But perhaps the biggest difference has been Rabada, the seemingly mellow but otherwise fiery South African seamer, who is the highest wicket-taker this season. T20 games are increasingly being won on the back of bowlers who can get opposition batsmen out -- and at 25, Rabada has 10 more victims than Jasprit Bumrah, the bowler generally considered to be his sole equal in the world game right now.
Rabada missed the defeat against CSK due to a back niggle, and his absence clearly affected the team's momentum. In fact, mentor Sourav Ganguly recently suggested that the Capitals's surge to the top has been made possible because of consistently picking the same team.
Ganguly's argument has evident merits. The top two teams in 2019, the Super Kings and the Capitals, have had players come good for them because they've been given a longish run in the first XI.
A team like the Royal Challengers Bangalore, on the other hand, has suffered because it has tinkered with its combinations almost every game.
Similarly, the owners deserve credit for sticking with Ponting despite last season's debacle. Now, the improbable combination of Ponting and Ganguly, bitter rivals during their playing days, is steering the Capitals to an improbable shot at the final.
"Ricky is an out-and-out professional and always does his homework," says Jindal, adding that the pair has helped a young captain like Iyer flourish.
Iyer is quite a story himself. One of those rare geeky specimens seemingly capable of beating you at calculus as well as a game of cricket, Iyer hasn't enjoyed the kind of international career he would have liked.

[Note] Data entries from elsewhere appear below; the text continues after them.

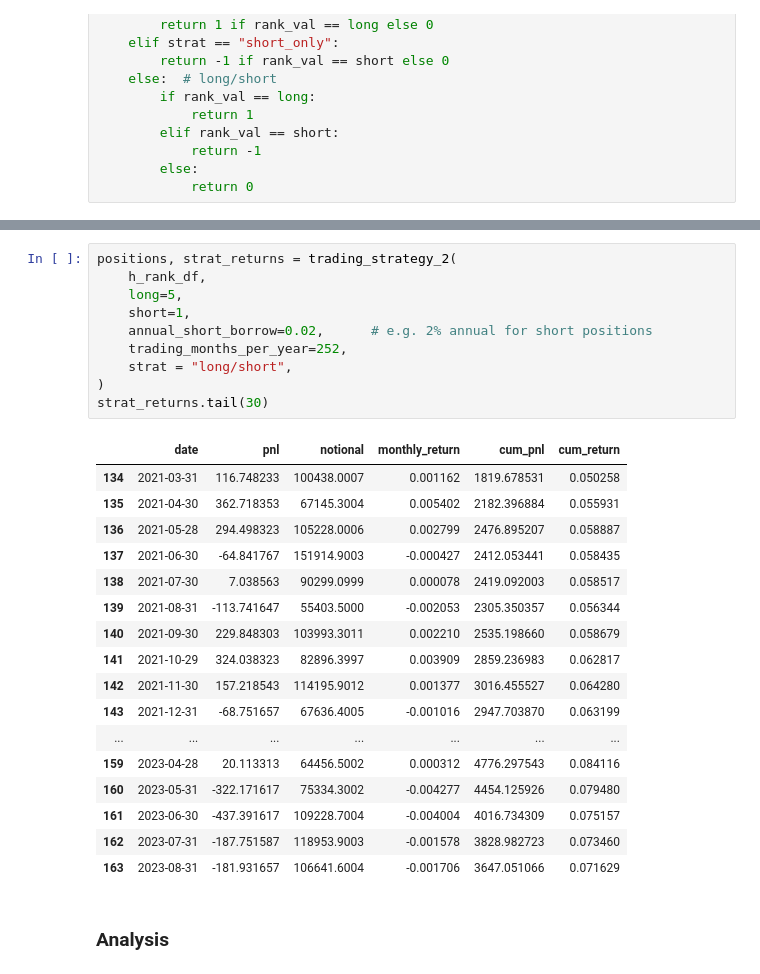
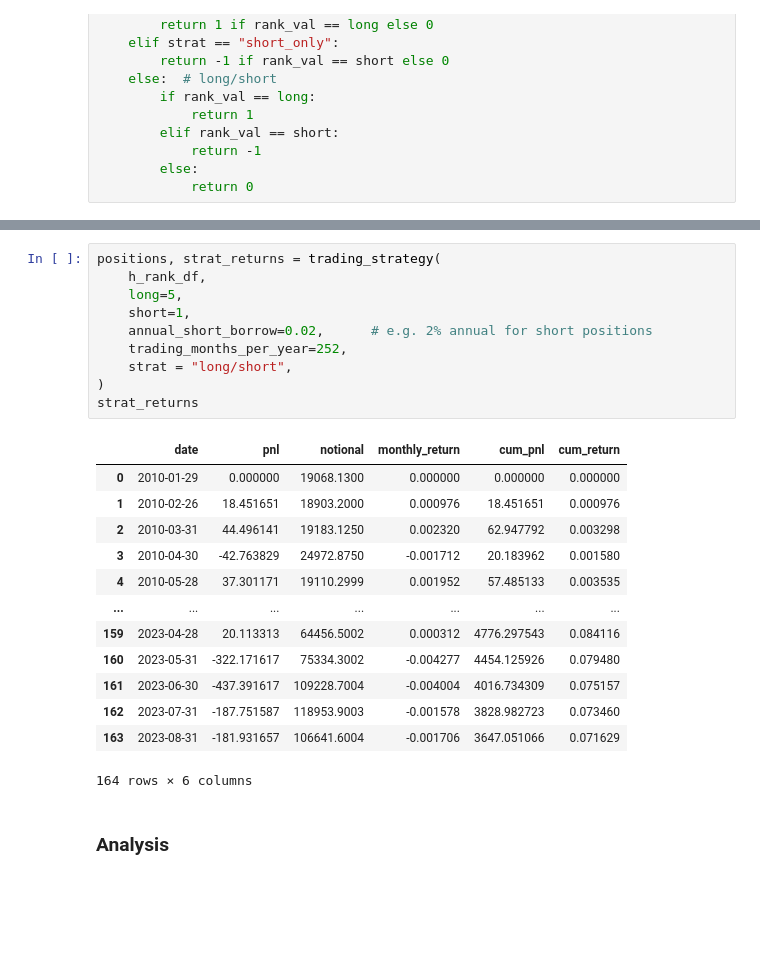
Before and after one commit to roshnx/buy-rough-sell-smooth, a Jupyter notebook: trading_strategy.ipynb, the cells around one changed output, grey strips where cells are left out. Saved outputs shown, nothing was run; the diff lists cells and outputs as text; blank space fills up the shorter version.

```diff
--- a/trading_strategy.ipynb
+++ b/trading_strategy.ipynb
@@ -267,31 +183,27 @@ def trading_strategy_2(
 # %%
-positions, strat_returns = trading_strategy_2(
+positions, strat_returns = trading_strategy(
     h_rank_df,
     long=5,
     short=1,
     annual_short_borrow=0.02,      # e.g. 2% annual for short positions
     trading_months_per_year=252,
     strat = "long/short",
 )
-strat_returns.tail(30)
+strat_returns
 # %% [output]
 |  | date | pnl | notional | monthly_return | cum_pnl | cum_return |
-| 134 | 2021-03-31 | 116.748233 | 100438.0007 | 0.001162 | 1819.678531 | 0.050258 |
-| 135 | 2021-04-30 | 362.718353 | 67145.3004 | 0.005402 | 2182.396884 | 0.055931 |
-| 136 | 2021-05-28 | 294.498323 | 105228.0006 | 0.002799 | 2476.895207 | 0.058887 |
-| 137 | 2021-06-30 | -64.841767 | 151914.9003 | -0.000427 | 2412.053441 | 0.058435 |
-| 138 | 2021-07-30 | 7.038563 | 90299.0999 | 0.000078 | 2419.092003 | 0.058517 |
-| 139 | 2021-08-31 | -113.741647 | 55403.5000 | -0.002053 | 2305.350357 | 0.056344 |
-| 140 | 2021-09-30 | 229.848303 | 103993.3011 | 0.002210 | 2535.198660 | 0.058679 |
-| 141 | 2021-10-29 | 324.038323 | 82896.3997 | 0.003909 | 2859.236983 | 0.062817 |
-| 142 | 2021-11-30 | 157.218543 | 114195.9012 | 0.001377 | 3016.455527 | 0.064280 |
-| 143 | 2021-12-31 | -68.751657 | 67636.4005 | -0.001016 | 2947.703870 | 0.063199 |
+| 0 | 2010-01-29 | 0.000000 | 19068.1300 | 0.000000 | 0.000000 | 0.000000 |
+| 1 | 2010-02-26 | 18.451651 | 18903.2000 | 0.000976 | 18.451651 | 0.000976 |
+| 2 | 2010-03-31 | 44.496141 | 19183.1250 | 0.002320 | 62.947792 | 0.003298 |
+| 3 | 2010-04-30 | -42.763829 | 24972.8750 | -0.001712 | 20.183962 | 0.001580 |
+| 4 | 2010-05-28 | 37.301171 | 19110.2999 | 0.001952 | 57.485133 | 0.003535 |
 | ... | ... | ... | ... | ... | ... | ... |
 | 159 | 2023-04-28 | 20.113313 | 64456.5002 | 0.000312 | 4776.297543 | 0.084116 |
 | 160 | 2023-05-31 | -322.171617 | 75334.3002 | -0.004277 | 4454.125926 | 0.079480 |
 | 161 | 2023-06-30 | -437.391617 | 109228.7004 | -0.004004 | 4016.734309 | 0.075157 |
 | 162 | 2023-07-31 | -187.751587 | 118953.9003 | -0.001578 | 3828.982723 | 0.073460 |
 | 163 | 2023-08-31 | -181.931657 | 106641.6004 | -0.001706 | 3647.051066 | 0.071629 |
+164 rows × 6 columns
 # %% [markdown]
 ### **Analysis**
 # %%
```
Also changed, not shown: parts of 2 cells of this notebook.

His last game for India came more than a year ago, but the 24 year old has looked at ease leading a team that is made up of a number of more established players.
His batting has shone in parts, but it's his handling of bowlers and managing the field -- the smart dismissal of Russell against Chris Morris in Kolkata being a case in point -- that has been particularly, and unexpectedly, impressive.
Jindal, in fact, spent much of the off-season contemplating whether they should look for a new captain in the auction. But both Ponting and Ganguly backed Iyer, primarily on the evidence of what he had done as skipper of India A.
And final or no final, Iyer has taken the Capitals where no Delhi team has been since 2012.